Newspaper investigations into governmental corruption or social ills have produced three Pulitzer Prizes for the Indianapolis Star and one each for the former Indianapolis News and Indianapolis Times. Recognized as the highest honor that can come to a newspaper, the awards to the Times and the News were for “the most disinterested and meritorious public service rendered by an American newspaper during the year.”

A page from the May 14, 1928 issues of the Indianapolis Star commending the Times for its Pulitzer Prize. Credit: IndyStar View Source

In 1928, the Times won a Pulitzer for exposing Ku Klux Klan-connected political corruption in Indiana. The   News received the award in 1932 was for a campaign to reduce waste in city and county governmental management and to lower tax levies. 

The Star ‘s 1975 Pulitzer was given for “local specialized reporting” and honored a three-member investigative team that disclosed local police corruption and lax law enforcement. Recognition of the Star in 1991 was for the “investigative reporting” of two reporters on medical malpractice in which repeat offenders escaped discipline by licensing authorities. The Star’s third Pulitzer Prize came in 2021 after a team of reporters, photographers, visual journalists, and editors led an investigation into police dog bites.

The foremost Pulitzer accomplishment was that of the Times, whose disclosures shook the foundations of city and state government. Its articles revealed the influence of David Curtis (D. C.) Stephenson, Grand Dragon of the Indiana Ku Klux Klan, over local and state Republican administrations. Times editor Boyd Gurley directed investigations conducted primarily by reporter Frank J. Prince. Prince’s most notable revelation concerned a $10,000 bribe offered by Secretary of State Ed Jackson to Governor Warren T. McCray if he would appoint a Klan-connected lawyer as Marion County prosecuting attorney. McCray refused. At the time of the exposure, Jackson was governor of Indiana. He was indicted by a Marion County grand jury but the statute of limitations had expired.

The Times also produced evidence under which Indianapolis Mayor John L. Duvall was indicted and convicted of violating the Corrupt Practices Act. He resigned as mayor. Six city councilmen were indicted on charges of accepting bribes and later pleaded guilty to lesser charges, paid fines, and resigned their offices.

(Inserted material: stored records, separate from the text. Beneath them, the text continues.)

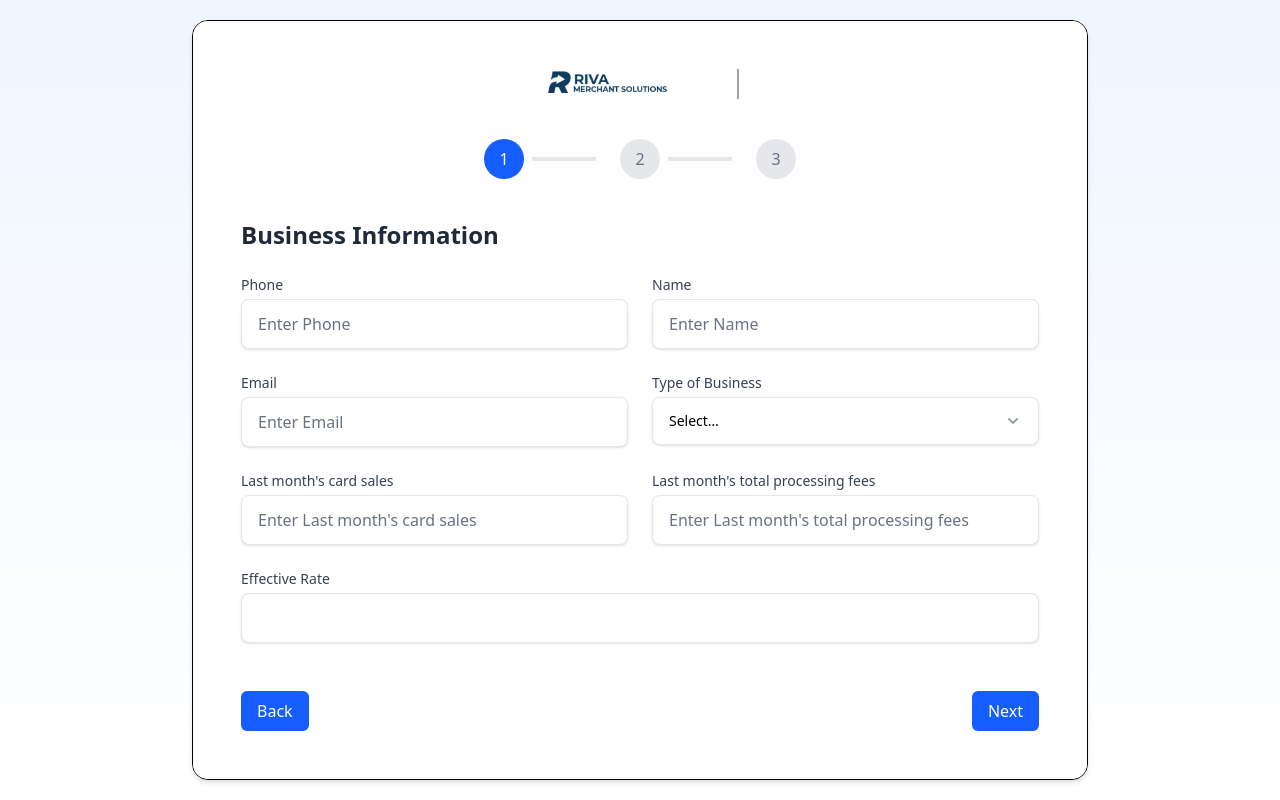
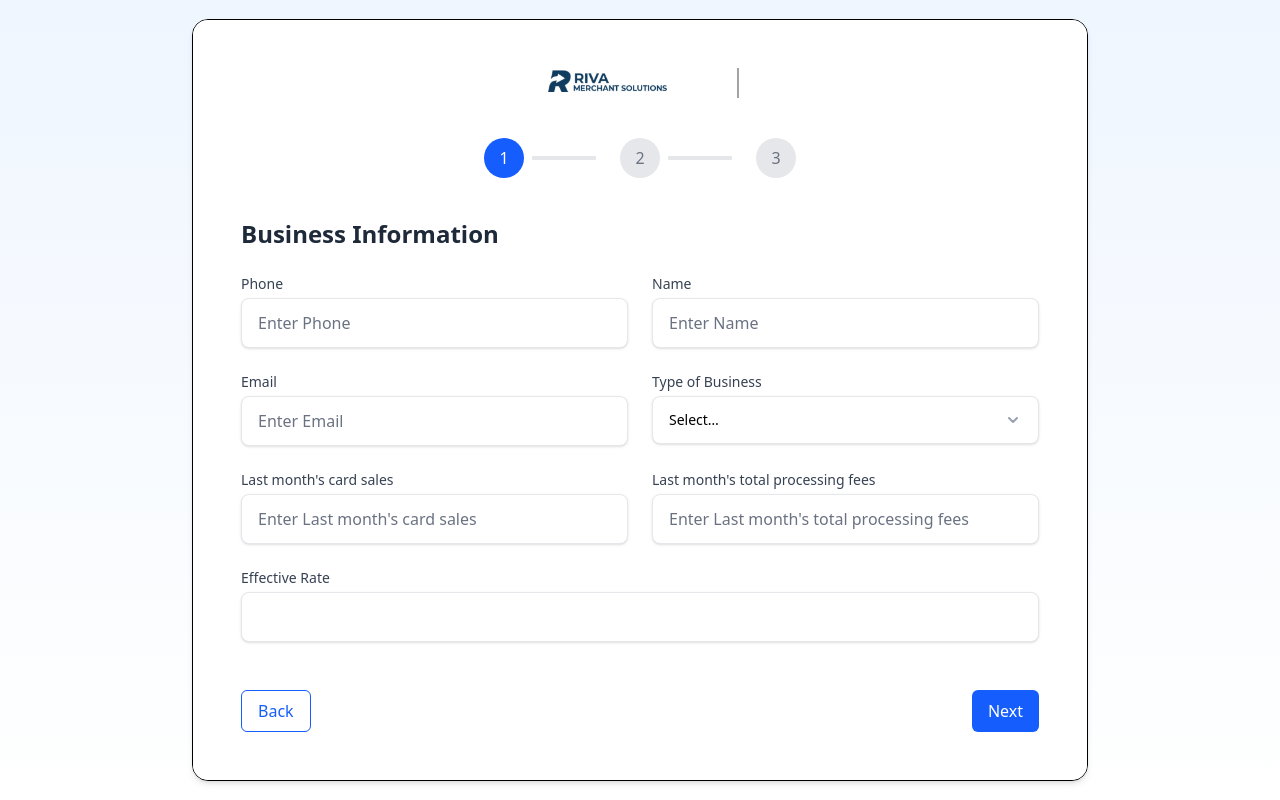
Before and after one commit to GreenTreeGaming/riva-merchant-2, a Next.js app: page / in a window 1280 px wide. Built offline with nearby package versions, Linux system fonts and the light colour scheme.

Commit message:
first commit 3

```diff
--- a/components/ui/button.tsx
+++ b/components/ui/button.tsx
@@ -1,9 +1,26 @@
-export function Button({ children, ...props }) {
+// components/ui/button.tsx
+
+import React from "react";
+
+type ButtonProps = React.ButtonHTMLAttributes<HTMLButtonElement> & {
+  variant?: "primary" | "outline";
+};
+
+export function Button({
+  children,
+  variant = "primary",
+  className = "",
+  ...props
+}: React.PropsWithChildren<ButtonProps>) {
+  const baseStyles =
+    "px-4 py-2 rounded-md transition font-medium";
+  const variantStyles =
+    variant === "outline"
+      ? "bg-transparent border border-blue-600 text-blue-600 hover:bg-blue-50"
+      : "bg-blue-600 text-white hover:bg-blue-700";
+
   return (
-    <button
-      className="px-4 py-2 bg-blue-600 text-white rounded-md hover:bg-blue-700 transition"
-      {...props}
-    >
+    <button className={`${baseStyles} ${variantStyles} ${className}`} {...props}>
       {children}
     </button>
   );
--- a/components/ui/card.tsx
+++ b/components/ui/card.tsx
@@ -1,4 +1,14 @@
-export function Card({ children, className = "", ...props }) {
+// components/ui/card.tsx
+
+import React from "react";
+
+type DivProps = React.HTMLAttributes<HTMLDivElement>;
+
+export function Card({
+  children,
+  className = "",
+  ...props
+}: React.PropsWithChildren<DivProps>) {
   return (
     <div
       className={`border rounded-2xl shadow-md bg-white ${className}`}
@@ -9,7 +19,11 @@ export function Card({ children, className = "", ...props }) {
   );
 }
 
-export function CardContent({ children, className = "", ...props }) {
+export function CardContent({
+  children,
+  className = "",
+  ...props
+}: React.PropsWithChildren<DivProps>) {
   return (
     <div className={`p-4 ${className}`} {...props}>
       {children}
--- a/components/ui/slider.tsx
+++ b/components/ui/slider.tsx
@@ -1,4 +1,22 @@
-export function Slider({ min = 0, max = 100, step = 1, value = [0], disabled = false, onChange }) {
+import React from "react";
+
+type SliderProps = {
+  min?: number;
+  max?: number;
+  step?: number;
+  value?: [number];
+  disabled?: boolean;
+  onChange: (e: React.ChangeEvent<HTMLInputElement>) => void;
+};
+
+export function Slider({
+  min = 0,
+  max = 100,
+  step = 1,
+  value = [0],
+  disabled = false,
+  onChange,
+}: SliderProps) {
   return (
     <input
       type="range"
```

The News’ 1930-1931 campaign for better government, based on extensive studies of city and county budgets and tax rates, revealed wasteful management practices. Reporters under city editor Wayne Guthrie disclosed wide variations in the cost of similar services by one unit of government compared with another one. The efforts of the News led to budget changes in 86 counties that saved taxpayers approximately $12 million over two years.

The Star ‘s first Pulitzer Prize came in 1975 after a secret, six-month investigation by reporters William E. Anderson, Harley R. Bierce, and Richard E. Cady. Their story series alleged police corruption in areas of prostitution, bootlegging, narcotics, gambling, and other areas of law enforcement. Results noted by the Star included reorganization of the police department and the election defeat of Noble R. Pearcy, the incumbent prosecuting attorney.

Front page of the Indy Star announcing Pulitzer Prize Credit: IndyStar View Source

The 1991 Pulitzer recognized the investigative reporting of Star reporters Susan M. Headden and Joseph T. Hallinan. Their stories documented medical malpractice cases in which a small number of Indiana doctors had lost multiple civil suits against them but suffered no later form of punishment from licensing authorities. Following the awards, the reporters noted that their articles apparently had had no effect on the system.

The 2021 award followed an investigation the previous year that explored the Indianapolis Metropolitan Police Department’s use of K9s. It found the department had the highest rate of dog bites among police departments in the largest 20 U.S. cities. The journalists involved were reporter Ryan Martin, photojournalist Mykal McEldowney, graphics reporter Stephen Beard, and Alvie Lindsay, news director overseeing investigations.

Two other Pulitzer awards have gone to Indianapolis figures. A dramatic photograph of a crazed Anthony Kiritsis holding realtor Richard Hall hostage at gunpoint won a Pulitzer Prize for spot news photography in 1978 for John H. Blair, a free-lancer for the United Press International at Indianapolis. Charles G. Werner, the Star ‘s editorial cartoonist since 1947, won the Pulitzer Prize for editorial cartooning in 1939 when he worked for the Daily Oklahoman of Oklahoma City, Oklahoma. His subject was Hitler’s march into the Sudetenland.

Revised March 2021

Help improve this entry

Contribute information, offer corrections, suggest images.

You can also recommend new entries related to this topic.